# DATA RECORDS
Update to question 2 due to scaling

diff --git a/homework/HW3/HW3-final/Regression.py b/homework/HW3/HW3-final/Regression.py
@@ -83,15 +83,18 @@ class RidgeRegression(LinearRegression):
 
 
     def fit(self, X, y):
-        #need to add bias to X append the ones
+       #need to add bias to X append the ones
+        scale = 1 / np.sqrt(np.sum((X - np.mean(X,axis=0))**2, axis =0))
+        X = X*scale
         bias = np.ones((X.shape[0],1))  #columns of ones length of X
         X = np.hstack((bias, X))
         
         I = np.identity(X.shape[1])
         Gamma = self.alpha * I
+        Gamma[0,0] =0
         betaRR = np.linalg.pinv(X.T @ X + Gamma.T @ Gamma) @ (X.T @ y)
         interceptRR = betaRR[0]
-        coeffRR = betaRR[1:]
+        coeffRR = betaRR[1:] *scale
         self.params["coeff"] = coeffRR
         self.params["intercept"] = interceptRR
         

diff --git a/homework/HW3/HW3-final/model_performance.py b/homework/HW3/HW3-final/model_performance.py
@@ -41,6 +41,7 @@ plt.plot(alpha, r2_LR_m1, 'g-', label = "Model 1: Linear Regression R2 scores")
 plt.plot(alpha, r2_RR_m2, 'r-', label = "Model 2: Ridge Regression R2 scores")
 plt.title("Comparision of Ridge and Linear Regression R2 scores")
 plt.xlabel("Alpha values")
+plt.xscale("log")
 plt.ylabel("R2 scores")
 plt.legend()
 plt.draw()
==
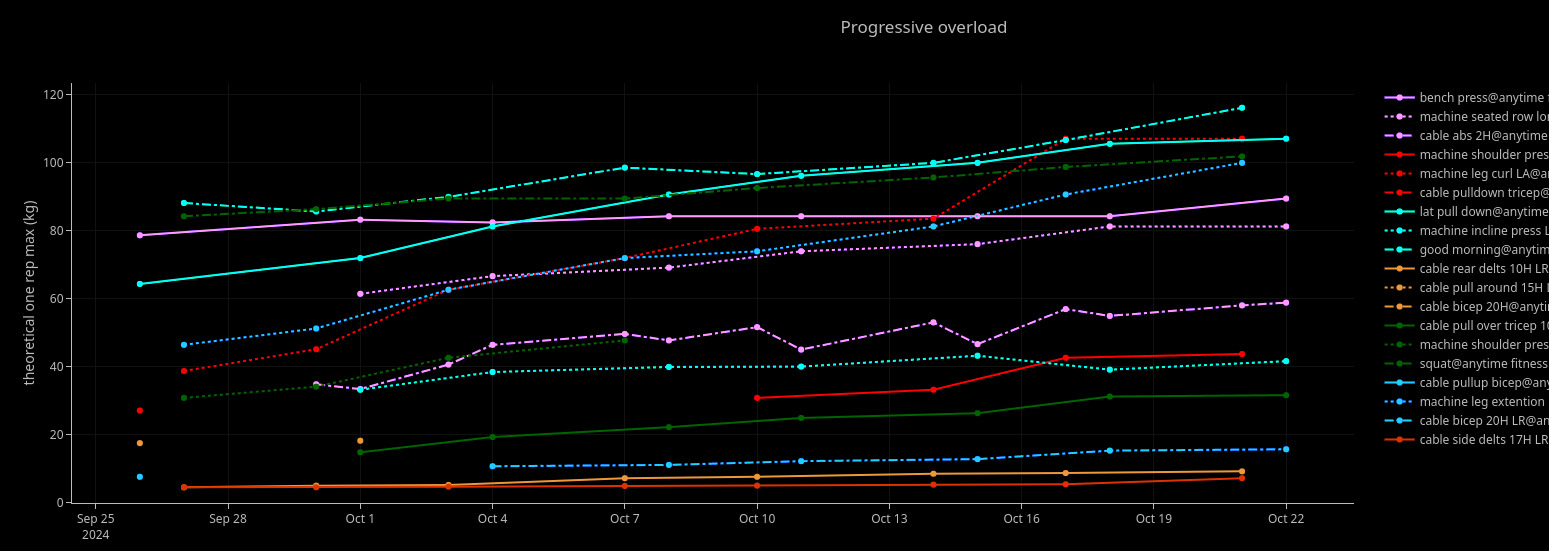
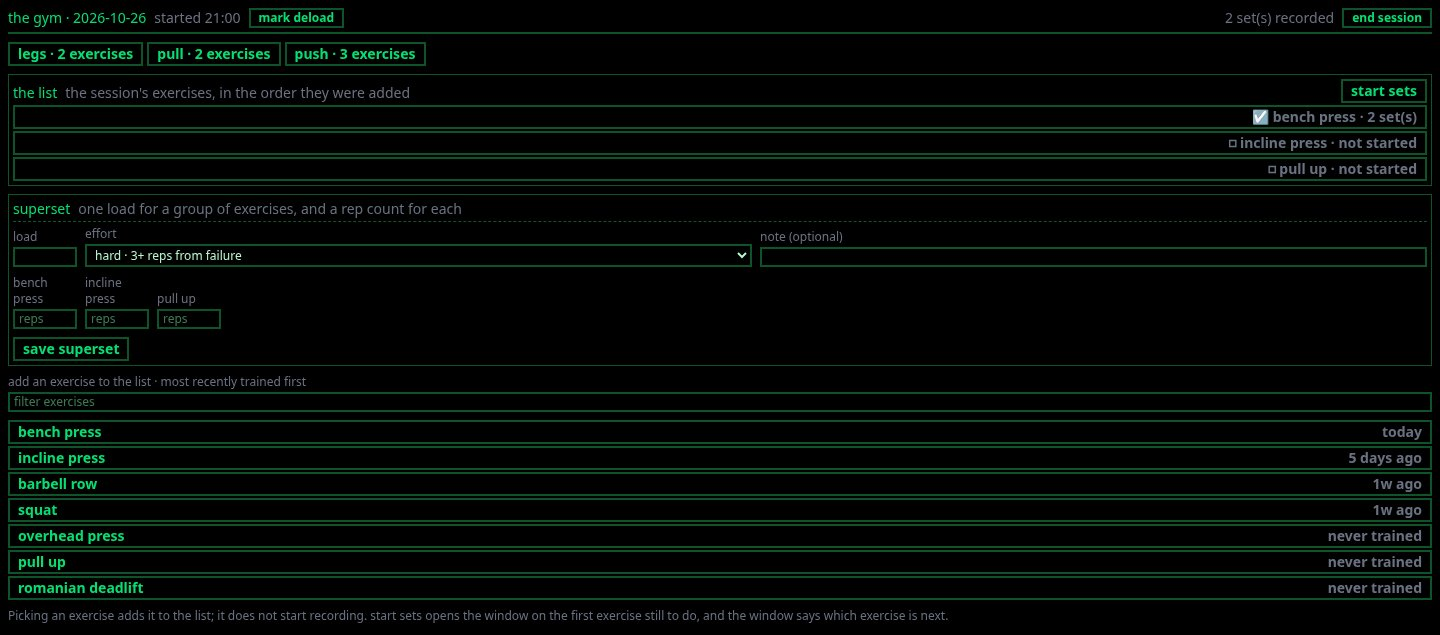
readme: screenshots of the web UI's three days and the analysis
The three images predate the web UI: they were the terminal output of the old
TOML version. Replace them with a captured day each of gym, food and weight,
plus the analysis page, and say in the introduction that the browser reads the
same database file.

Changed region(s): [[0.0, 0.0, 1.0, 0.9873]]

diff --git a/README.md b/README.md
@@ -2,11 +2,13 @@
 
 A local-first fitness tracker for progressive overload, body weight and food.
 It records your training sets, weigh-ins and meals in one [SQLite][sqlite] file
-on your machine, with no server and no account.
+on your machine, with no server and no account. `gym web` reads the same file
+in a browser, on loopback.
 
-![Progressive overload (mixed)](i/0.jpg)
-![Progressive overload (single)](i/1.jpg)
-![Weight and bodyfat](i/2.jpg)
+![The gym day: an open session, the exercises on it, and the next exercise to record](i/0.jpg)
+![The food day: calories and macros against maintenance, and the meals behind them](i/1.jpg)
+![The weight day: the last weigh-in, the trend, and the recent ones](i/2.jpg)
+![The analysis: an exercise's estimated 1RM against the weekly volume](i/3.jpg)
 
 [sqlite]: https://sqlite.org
...
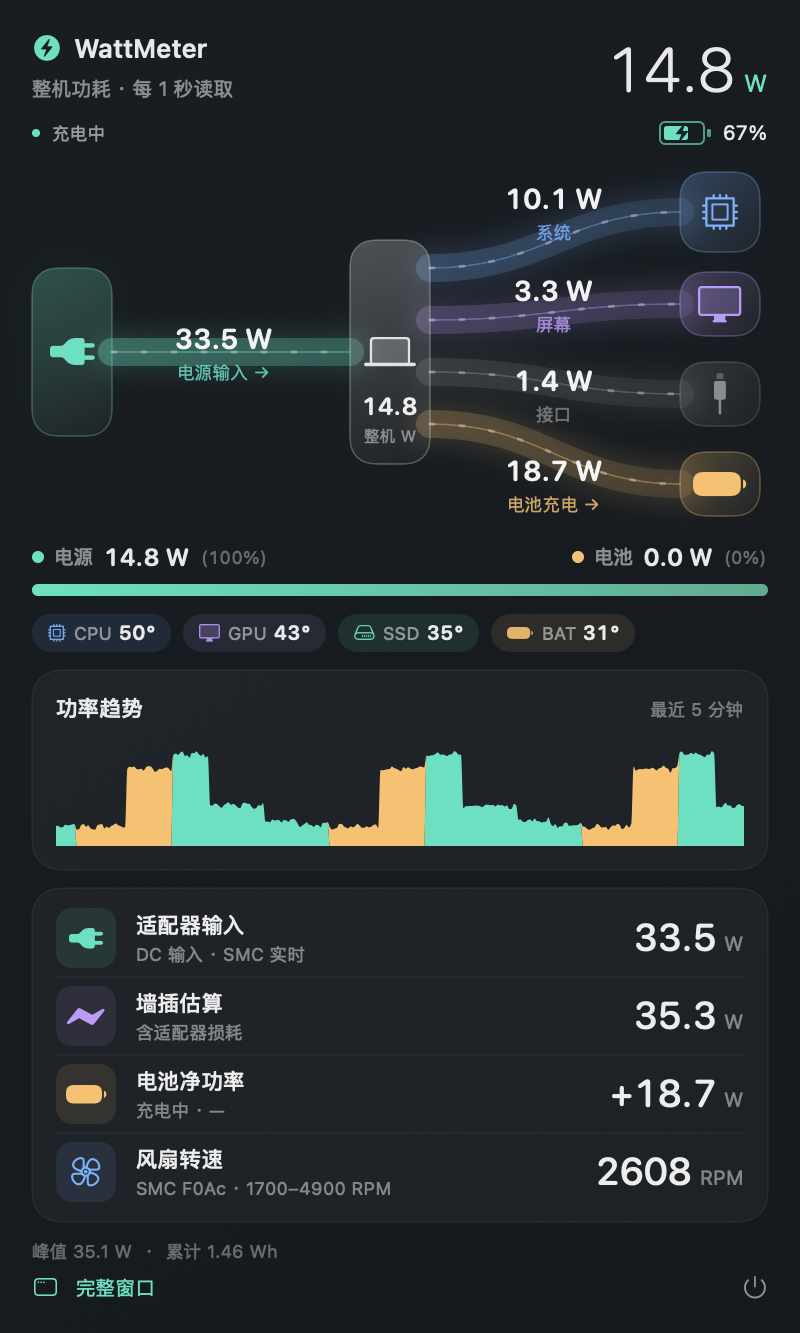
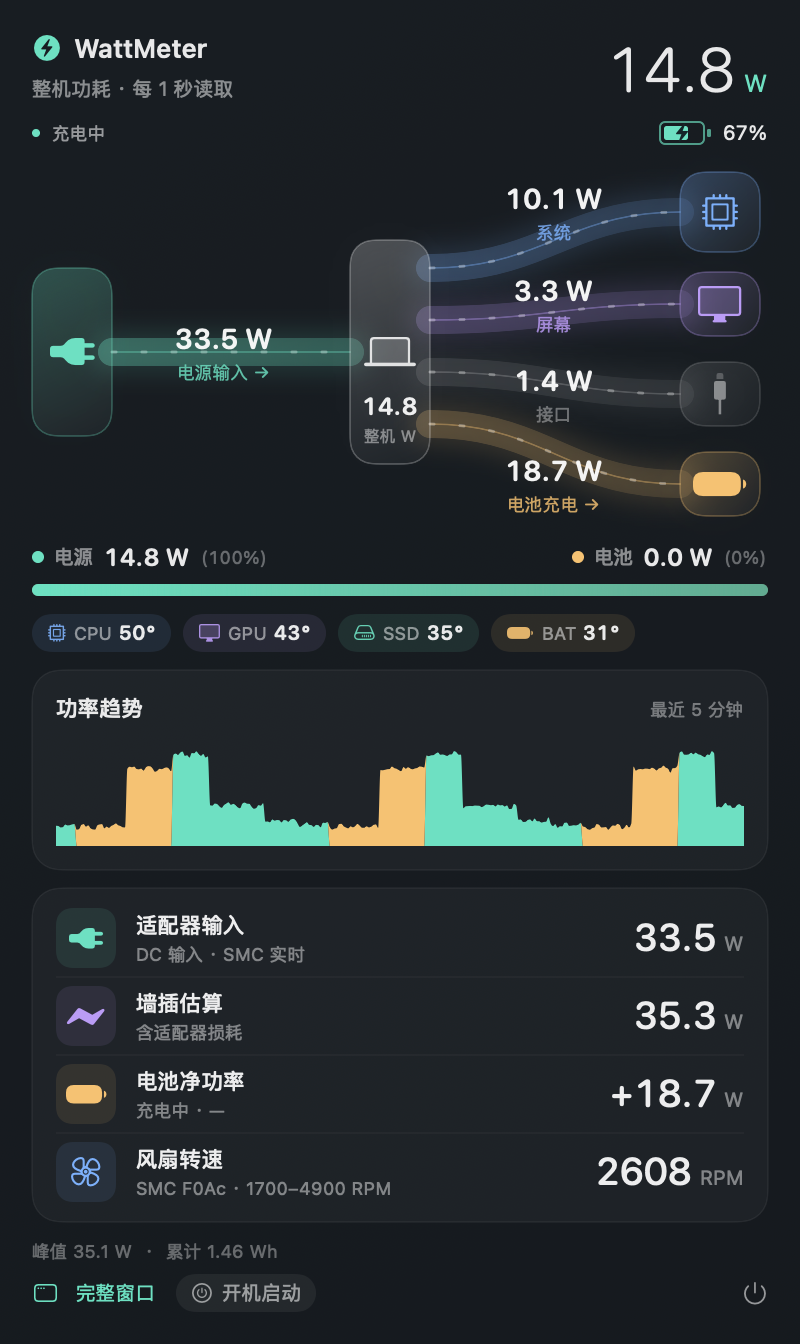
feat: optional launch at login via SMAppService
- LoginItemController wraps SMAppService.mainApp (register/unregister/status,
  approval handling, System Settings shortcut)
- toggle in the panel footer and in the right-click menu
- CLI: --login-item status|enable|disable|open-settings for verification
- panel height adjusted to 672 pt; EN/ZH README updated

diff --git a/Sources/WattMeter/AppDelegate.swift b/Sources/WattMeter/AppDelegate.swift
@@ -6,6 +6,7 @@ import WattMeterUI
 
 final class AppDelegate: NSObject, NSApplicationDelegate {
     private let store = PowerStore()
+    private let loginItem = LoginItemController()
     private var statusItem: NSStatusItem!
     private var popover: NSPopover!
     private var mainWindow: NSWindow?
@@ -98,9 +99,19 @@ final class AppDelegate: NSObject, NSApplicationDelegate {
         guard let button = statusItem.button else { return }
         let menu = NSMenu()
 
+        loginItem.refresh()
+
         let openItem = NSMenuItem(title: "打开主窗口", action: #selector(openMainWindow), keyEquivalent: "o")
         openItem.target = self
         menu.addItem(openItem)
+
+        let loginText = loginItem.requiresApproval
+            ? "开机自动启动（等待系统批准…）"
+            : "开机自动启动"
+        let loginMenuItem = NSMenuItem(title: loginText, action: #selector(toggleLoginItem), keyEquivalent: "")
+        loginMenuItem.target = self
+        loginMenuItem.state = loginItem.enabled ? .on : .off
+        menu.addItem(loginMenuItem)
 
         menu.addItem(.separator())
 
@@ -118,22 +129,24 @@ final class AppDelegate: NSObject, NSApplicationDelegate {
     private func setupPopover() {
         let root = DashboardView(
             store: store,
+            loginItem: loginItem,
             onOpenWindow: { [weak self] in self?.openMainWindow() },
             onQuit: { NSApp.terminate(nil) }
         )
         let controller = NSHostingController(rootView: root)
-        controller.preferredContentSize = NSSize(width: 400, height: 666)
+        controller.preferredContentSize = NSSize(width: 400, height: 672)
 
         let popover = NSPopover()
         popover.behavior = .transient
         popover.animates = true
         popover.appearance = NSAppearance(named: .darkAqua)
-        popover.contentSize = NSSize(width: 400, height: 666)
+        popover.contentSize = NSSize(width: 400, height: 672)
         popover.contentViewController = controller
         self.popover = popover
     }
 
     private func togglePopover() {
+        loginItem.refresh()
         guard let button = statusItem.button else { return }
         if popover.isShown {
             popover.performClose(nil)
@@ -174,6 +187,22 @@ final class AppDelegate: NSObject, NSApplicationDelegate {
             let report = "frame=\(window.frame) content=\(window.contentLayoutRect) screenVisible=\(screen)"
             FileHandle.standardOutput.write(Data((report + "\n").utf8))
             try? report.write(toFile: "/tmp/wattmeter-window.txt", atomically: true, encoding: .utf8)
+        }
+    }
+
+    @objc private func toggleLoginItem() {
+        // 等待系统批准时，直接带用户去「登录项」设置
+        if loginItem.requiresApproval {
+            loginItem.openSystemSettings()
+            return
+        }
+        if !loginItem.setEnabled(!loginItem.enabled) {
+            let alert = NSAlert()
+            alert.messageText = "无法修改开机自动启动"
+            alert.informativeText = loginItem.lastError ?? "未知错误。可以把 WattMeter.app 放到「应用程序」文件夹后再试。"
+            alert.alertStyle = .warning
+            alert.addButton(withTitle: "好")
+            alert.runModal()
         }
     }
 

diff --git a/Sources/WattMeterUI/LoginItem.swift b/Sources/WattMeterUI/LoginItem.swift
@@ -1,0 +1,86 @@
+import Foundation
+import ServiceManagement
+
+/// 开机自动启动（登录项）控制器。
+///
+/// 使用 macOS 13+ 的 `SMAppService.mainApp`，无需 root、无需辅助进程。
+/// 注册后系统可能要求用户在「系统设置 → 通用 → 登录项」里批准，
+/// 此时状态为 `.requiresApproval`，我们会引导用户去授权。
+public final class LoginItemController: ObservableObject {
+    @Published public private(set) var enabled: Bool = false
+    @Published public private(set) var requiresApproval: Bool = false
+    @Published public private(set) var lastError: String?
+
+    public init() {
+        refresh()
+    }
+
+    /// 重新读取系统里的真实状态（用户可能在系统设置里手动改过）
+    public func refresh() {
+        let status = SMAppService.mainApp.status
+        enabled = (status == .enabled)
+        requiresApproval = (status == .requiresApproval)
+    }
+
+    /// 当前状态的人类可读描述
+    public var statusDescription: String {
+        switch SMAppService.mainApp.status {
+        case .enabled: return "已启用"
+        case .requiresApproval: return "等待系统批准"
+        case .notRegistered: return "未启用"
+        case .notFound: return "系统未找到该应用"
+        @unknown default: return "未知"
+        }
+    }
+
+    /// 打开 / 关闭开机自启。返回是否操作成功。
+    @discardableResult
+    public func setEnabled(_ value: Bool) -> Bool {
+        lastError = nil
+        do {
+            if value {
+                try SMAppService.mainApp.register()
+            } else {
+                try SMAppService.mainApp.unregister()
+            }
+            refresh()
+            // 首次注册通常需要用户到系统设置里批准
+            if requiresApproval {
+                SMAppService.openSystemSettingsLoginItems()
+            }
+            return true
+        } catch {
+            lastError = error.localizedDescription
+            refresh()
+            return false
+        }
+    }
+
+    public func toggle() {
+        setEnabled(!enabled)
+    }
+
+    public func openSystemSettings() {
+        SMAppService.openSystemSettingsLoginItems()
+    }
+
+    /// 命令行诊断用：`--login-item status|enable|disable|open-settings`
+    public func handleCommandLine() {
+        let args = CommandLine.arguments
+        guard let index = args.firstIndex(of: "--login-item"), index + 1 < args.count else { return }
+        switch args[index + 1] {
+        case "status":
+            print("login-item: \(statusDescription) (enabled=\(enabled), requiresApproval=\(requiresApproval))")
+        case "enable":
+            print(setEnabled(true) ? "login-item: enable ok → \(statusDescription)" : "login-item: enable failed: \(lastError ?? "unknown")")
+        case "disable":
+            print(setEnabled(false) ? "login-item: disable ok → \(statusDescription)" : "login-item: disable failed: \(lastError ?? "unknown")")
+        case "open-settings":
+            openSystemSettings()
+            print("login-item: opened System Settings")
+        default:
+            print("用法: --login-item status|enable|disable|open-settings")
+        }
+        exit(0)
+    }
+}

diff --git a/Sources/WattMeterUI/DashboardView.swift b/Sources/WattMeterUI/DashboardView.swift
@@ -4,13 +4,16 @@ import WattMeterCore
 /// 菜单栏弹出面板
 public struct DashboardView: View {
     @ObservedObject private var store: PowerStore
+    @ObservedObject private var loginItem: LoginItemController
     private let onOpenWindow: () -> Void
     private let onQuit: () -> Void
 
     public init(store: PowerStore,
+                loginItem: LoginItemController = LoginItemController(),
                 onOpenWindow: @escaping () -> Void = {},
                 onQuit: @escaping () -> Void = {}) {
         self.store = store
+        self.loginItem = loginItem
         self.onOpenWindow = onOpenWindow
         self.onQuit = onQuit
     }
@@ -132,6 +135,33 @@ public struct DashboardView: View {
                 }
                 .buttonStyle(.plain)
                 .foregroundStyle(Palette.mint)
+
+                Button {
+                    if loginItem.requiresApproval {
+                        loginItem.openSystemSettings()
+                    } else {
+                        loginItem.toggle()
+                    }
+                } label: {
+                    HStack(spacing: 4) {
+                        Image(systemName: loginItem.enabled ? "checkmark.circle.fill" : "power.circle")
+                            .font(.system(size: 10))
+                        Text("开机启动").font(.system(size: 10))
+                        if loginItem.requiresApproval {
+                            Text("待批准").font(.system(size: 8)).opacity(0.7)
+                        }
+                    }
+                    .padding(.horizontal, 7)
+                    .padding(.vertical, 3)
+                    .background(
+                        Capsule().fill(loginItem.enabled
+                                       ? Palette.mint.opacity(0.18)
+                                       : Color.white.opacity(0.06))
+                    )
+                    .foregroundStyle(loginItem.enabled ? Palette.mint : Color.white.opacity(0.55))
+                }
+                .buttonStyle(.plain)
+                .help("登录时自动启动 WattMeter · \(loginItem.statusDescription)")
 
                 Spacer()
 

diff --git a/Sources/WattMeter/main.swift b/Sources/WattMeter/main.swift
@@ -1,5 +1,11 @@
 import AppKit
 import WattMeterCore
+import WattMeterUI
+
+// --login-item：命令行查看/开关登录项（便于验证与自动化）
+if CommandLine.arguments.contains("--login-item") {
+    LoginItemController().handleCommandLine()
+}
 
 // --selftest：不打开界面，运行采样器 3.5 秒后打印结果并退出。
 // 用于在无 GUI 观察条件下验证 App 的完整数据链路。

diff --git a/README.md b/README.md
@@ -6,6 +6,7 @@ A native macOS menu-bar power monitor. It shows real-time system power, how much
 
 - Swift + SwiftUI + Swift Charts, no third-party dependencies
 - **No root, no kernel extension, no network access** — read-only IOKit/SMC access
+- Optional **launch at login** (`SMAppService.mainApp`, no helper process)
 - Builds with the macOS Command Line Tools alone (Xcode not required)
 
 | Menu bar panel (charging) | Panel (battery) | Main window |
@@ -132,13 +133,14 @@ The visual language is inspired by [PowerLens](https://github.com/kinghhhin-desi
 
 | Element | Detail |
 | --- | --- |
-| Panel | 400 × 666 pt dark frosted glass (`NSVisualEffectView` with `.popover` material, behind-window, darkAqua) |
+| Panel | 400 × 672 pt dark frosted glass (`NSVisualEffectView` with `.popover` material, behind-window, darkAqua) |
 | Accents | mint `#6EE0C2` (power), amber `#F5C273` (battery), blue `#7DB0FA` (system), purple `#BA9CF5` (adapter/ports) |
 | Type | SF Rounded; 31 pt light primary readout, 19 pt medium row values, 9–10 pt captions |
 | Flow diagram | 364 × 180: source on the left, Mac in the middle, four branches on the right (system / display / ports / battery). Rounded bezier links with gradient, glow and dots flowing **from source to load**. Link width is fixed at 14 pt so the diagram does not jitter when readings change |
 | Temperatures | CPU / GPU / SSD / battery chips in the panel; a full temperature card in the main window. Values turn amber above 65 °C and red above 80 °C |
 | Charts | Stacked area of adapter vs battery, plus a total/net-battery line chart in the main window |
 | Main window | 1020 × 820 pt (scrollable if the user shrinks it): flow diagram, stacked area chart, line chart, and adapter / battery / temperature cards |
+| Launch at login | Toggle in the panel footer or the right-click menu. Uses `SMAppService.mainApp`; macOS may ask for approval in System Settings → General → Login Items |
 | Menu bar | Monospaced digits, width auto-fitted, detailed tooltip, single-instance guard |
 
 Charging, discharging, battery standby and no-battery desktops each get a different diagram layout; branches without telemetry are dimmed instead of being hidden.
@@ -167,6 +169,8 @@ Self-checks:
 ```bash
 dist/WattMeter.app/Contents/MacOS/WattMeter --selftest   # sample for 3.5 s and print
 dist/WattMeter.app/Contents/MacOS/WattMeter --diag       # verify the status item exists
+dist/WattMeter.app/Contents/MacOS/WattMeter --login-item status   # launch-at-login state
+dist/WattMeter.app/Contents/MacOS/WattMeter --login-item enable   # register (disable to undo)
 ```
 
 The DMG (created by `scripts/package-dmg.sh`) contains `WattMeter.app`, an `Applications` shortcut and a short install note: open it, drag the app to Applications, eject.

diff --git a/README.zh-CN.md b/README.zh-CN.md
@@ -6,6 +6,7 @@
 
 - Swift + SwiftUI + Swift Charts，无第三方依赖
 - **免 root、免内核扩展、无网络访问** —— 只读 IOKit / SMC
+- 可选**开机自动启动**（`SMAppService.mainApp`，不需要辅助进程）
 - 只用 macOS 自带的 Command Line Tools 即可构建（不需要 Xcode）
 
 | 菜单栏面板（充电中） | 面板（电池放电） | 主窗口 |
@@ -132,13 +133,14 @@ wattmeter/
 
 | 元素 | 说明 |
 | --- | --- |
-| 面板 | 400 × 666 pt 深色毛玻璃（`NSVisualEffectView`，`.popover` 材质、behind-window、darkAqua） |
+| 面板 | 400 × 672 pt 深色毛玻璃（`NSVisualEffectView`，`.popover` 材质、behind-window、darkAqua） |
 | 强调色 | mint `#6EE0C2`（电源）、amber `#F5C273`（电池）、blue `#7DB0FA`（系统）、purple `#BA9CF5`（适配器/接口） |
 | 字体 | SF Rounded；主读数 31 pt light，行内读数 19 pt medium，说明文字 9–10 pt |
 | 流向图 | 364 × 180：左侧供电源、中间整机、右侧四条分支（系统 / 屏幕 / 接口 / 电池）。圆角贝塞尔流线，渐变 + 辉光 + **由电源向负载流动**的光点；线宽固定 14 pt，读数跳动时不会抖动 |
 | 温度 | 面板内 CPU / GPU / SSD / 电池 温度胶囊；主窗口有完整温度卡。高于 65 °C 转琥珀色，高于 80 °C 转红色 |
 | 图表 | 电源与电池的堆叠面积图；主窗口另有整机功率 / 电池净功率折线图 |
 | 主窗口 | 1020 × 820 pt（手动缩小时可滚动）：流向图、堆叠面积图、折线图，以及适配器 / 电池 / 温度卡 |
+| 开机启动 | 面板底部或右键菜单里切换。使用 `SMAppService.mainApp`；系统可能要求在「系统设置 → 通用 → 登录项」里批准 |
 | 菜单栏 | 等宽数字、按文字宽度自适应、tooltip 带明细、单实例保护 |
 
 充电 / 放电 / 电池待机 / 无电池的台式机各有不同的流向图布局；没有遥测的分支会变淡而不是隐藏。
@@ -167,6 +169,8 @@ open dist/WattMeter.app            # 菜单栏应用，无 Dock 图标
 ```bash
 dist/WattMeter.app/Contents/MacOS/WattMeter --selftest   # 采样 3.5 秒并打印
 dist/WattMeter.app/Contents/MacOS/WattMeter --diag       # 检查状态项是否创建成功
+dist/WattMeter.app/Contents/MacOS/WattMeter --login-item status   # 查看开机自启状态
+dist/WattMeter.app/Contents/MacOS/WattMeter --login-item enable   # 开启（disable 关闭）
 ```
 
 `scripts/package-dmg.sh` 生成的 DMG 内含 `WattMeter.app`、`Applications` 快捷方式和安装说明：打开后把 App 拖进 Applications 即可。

# YOUR ASSIGNMENT
Keep both end lines and retype everything in the records above from the line containing "readme: screenshots of" through the line containing "same database file.", exactly, with nothing else.

# RESPONSE BELOW
readme: screenshots of the web UI's three days and the analysis
The three images predate the web UI: they were the terminal output of the old
TOML version. Replace them with a captured day each of gym, food and weight,
plus the analysis page, and say in the introduction that the browser reads the
same database file.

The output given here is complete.